Spanish; from the Church of San Martin, Fuentidueña, Segovia
Limestone; H. to top of barrel vault 29 ft. 8 1/2 in. (9.05 m), W. interior 22 ft. 1/2 in. (6.72 m)
Exchange Loan from the Government of Spain, 1958 (L.58.86)
The Virgin and Child in Majesty, with Archangels and the Magi, ca. 1100
Attributed to the Master of Pedret (Spanish, Catalonia, 12th century); from the Church of the Virgin (Era Mare de Diu), near Tredòs, Cap d’Aran
Fresco, transferred to canvas
The Cloisters Collection, 1950 (50.180a–c)
The church from which this apse comes was probably part of a castle complex, built by Christians engaged in the reconquista, the campaign to wrest the Iberian Peninsula from the Muslims. The great round arch, thick walls, barrel vault, half-dome, and small windows are typical of the Romanesque style. Built of golden limestone, the apse is decorated with sculpture on the interior and exterior. Inside, Saint Martin tramples evil beasts on the left, and on the right the angel Gabriel announces the impending birth of Christ to the Virgin Mary. The capitals surrounding the slitlike windows are carved with contorted animals and birds.
Mounted in the apse from Fuentidueña is the fresco pictured here, which originally comes from a different church, nestled in the Pyrenees near the border between Spain and France. Despite its remote location, the Church of the Virgin at Cap d’Aran occupies a strategic position in the mountains, at the head of the Garonne River. In the twelfth century, it was controlled by the Knights Templar, then a wealthy military order dedicated to the protection of the Holy Land and to the Christian reconquest of Spain. The church is one of several in Catalunya where the same accomplished artist worked.

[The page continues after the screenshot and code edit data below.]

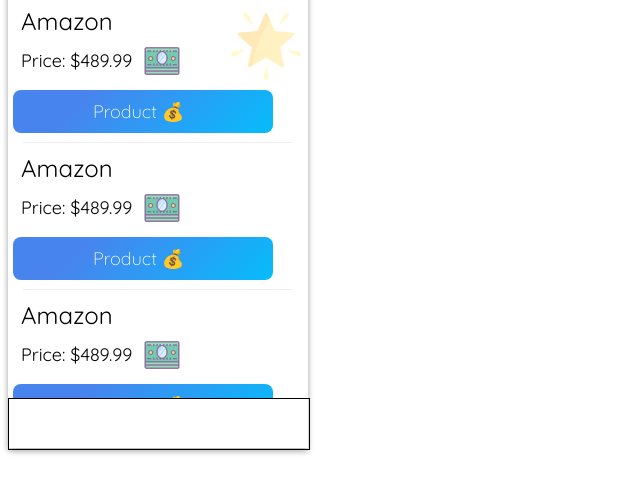
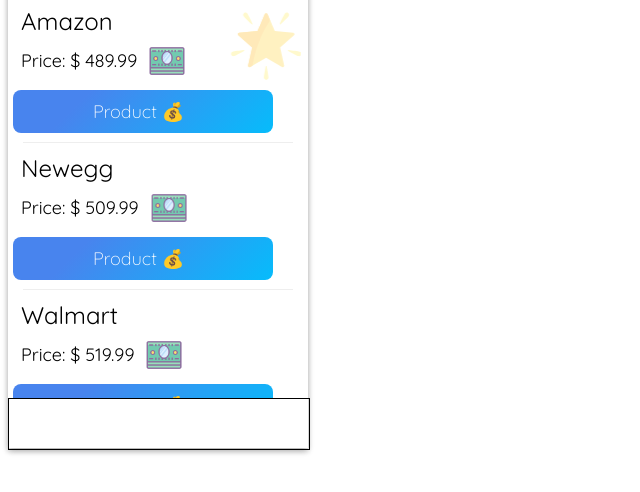
Before and after one commit to Mascerade/price-assist-server, a plain HTML site: page helpers/price_assist_gui/price-assist-gui-new.html in a window 1280 px wide. Shown: the part 60-552 px from the top of the page, without its empty margins (0-640 px from the left). Drawn offline with nearby package versions, Linux system fonts and the light colour scheme; a web font is replaced by a local one.

Commit message:
converted the gui to a vue app

```diff
--- a/helpers/price_assist_gui/price-assist-gui-new.html
+++ b/helpers/price_assist_gui/price-assist-gui-new.html
@@ -17,43 +17,18 @@
             <i class="material-icons pb-close" id="close-icon">close</i>
         </div>
 
-        <div id="content">
-            <div class="card">
+        <div id="content" >
+            <div class="card" v-for="retailer in retailerData">
                 <div class="inner-card">
-                    <p class="title">Amazon</p>
+                    <p class="title">{{retailer["title"]}}</p>
                     <div class="price-img-container">
-                        <p class="price">Price: $489.99</p>
+                        <p class="price">Price: $ {{retailer["price"]}}</p>
                         <img class="price-money-img" src="img/money_stack.png" alt="Money">
                     </div>
-                    <a class="product-button" href="http://www.timeless-apps.com/" target="_blank">Product 💰</a>
+                    <a class="product-button" :href="retailer['link']" target="_blank">Product 💰</a>
                 </div>
                 <hr>
             </div>
-
-            <div class="card">
-                <div class="inner-card">
-                    <p class="title">Amazon</p>
-                    <div class="price-img-container">
-                        <p class="price">Price: $489.99</p>
-                        <img class="price-money-img" src="img/money_stack.png" alt="">
-                    </div>
-                    <a class="product-button" href="http://www.timeless-apps.com/" target="_blank">Product 💰</a>
-                </div>
-                <hr>
-            </div>
-
-            <div class="card">
-                <div class="inner-card">
-                    <p class="title">Amazon</p>
-                    <div class="price-img-container">
-                        <p class="price">Price: $489.99</p>
-                        <img class="price-money-img" src="img/money_stack.png" alt="">
-                    </div>
-                    <a class="product-button" href="http://www.timeless-apps.com/" target="_blank">Product 💰</a>
-                </div>
-                <hr>
-            </div>
-
         </div>
 
         <div id="footer">
@@ -61,4 +36,6 @@
         </div>
     </div>
 </body>
+  <script src="https://cdn.jsdelivr.net/npm/vue/dist/vue.js"></script>
+  <script src="script.js" charset="utf-8"></script>
 </html>
--- /dev/null
+++ b/helpers/price_assist_gui/script.js
@@ -0,0 +1,11 @@
+var app = new Vue({
+  el: '#content',
+  data: {
+    retailerData: [
+      {'title': 'Amazon', 'price': 489.99, 'link': 'http://www.timeless-apps.com/'},
+      {'title': 'Newegg', 'price': 509.99, 'link': 'http://www.timeless-apps.com/'},
+      {'title': 'Walmart', 'price': 519.99, 'link': 'http://www.timeless-apps.com/'}
+    ]
+  },
+
+});
```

The Church of the Virgin was sacked in 1936, during the Spanish Civil War; subsequently, its frescoes were acquired by museums and private collectors, while other objects from the church disappeared entirely.